(Web document revisions)
^^^^^^^^

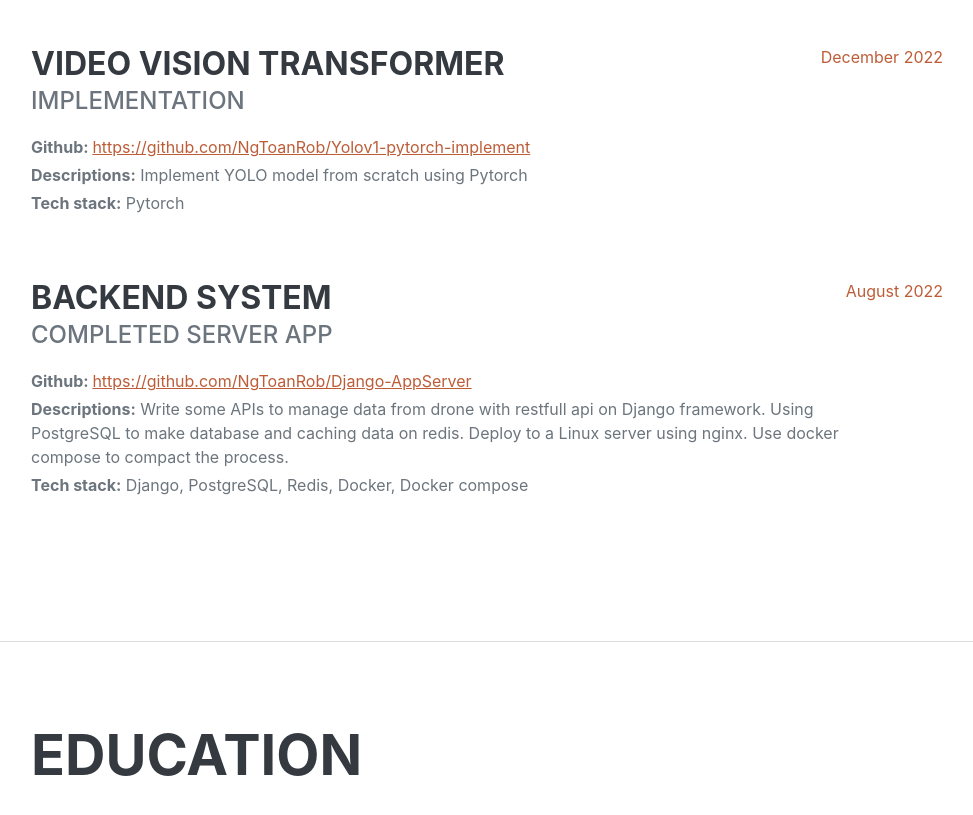
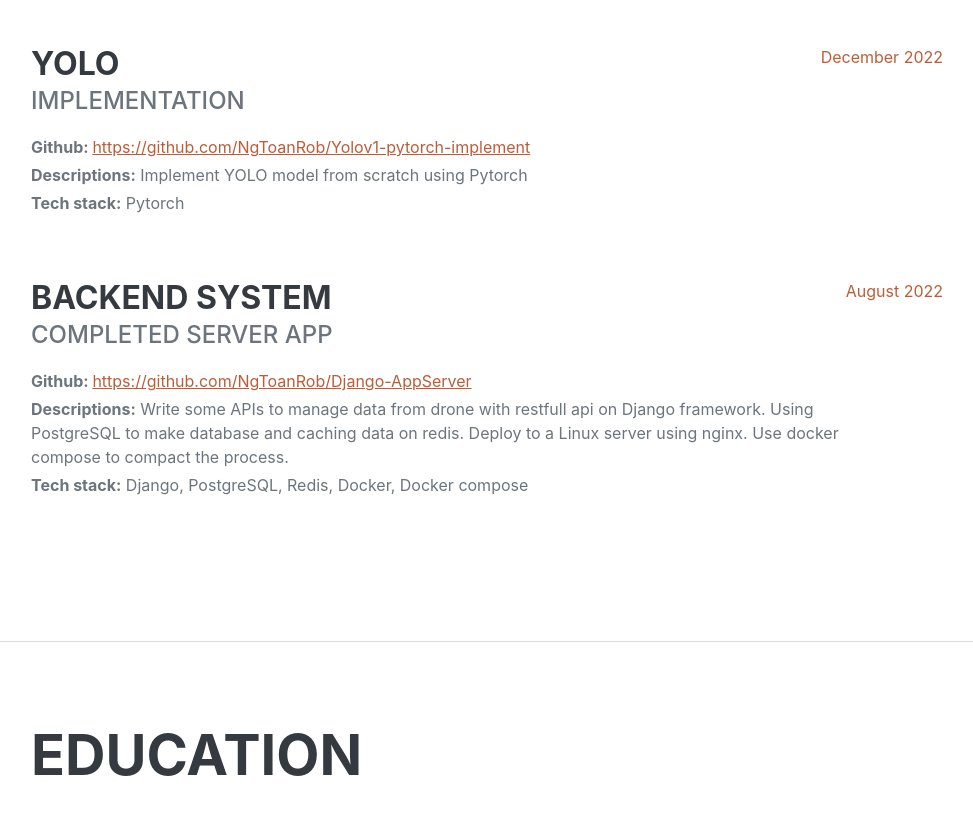
Before and after one commit to NgToanRob/ngtoanrob.github.io, a plain HTML site: page index.html in a window 1280 px wide. Shown: the part 2039-2854 px from the top of the page, without its empty margins (289-1262 px from the left). Drawn offline with nearby package versions, Linux system fonts and the light colour scheme; a web font is replaced by a local one.

Commit message:
edit projects

```diff
--- a/index.html
+++ b/index.html
@@ -195,7 +195,7 @@
                 </div>
                 <div class="d-flex flex-column flex-md-row justify-content-between mb-5">
                     <div class="flex-grow-1">
-                        <h3 class="mb-0">Video vision transformer</h3>
+                        <h3 class="mb-0">YOLO</h3>
                         <div class="subheading mb-3">Implementation</div>
                         <p class="mb-1">
                             <b>Github: </b>
```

^^^^^^^^

> **What to produce**: Output every entry exactly, leaving out pictures.

> **Solution for this exercise**:
Before and after one commit to NgToanRob/ngtoanrob.github.io, a plain HTML site: page index.html in a window 1280 px wide. Shown: the part 2039-2854 px from the top of the page, without its empty margins (289-1262 px from the left). Drawn offline with nearby package versions, Linux system fonts and the light colour scheme; a web font is replaced by a local one.

Commit message:
edit projects

```diff
--- a/index.html
+++ b/index.html
@@ -195,7 +195,7 @@
                 </div>
                 <div class="d-flex flex-column flex-md-row justify-content-between mb-5">
                     <div class="flex-grow-1">
-                        <h3 class="mb-0">Video vision transformer</h3>
+                        <h3 class="mb-0">YOLO</h3>
                         <div class="subheading mb-3">Implementation</div>
                         <p class="mb-1">
                             <b>Github: </b>
```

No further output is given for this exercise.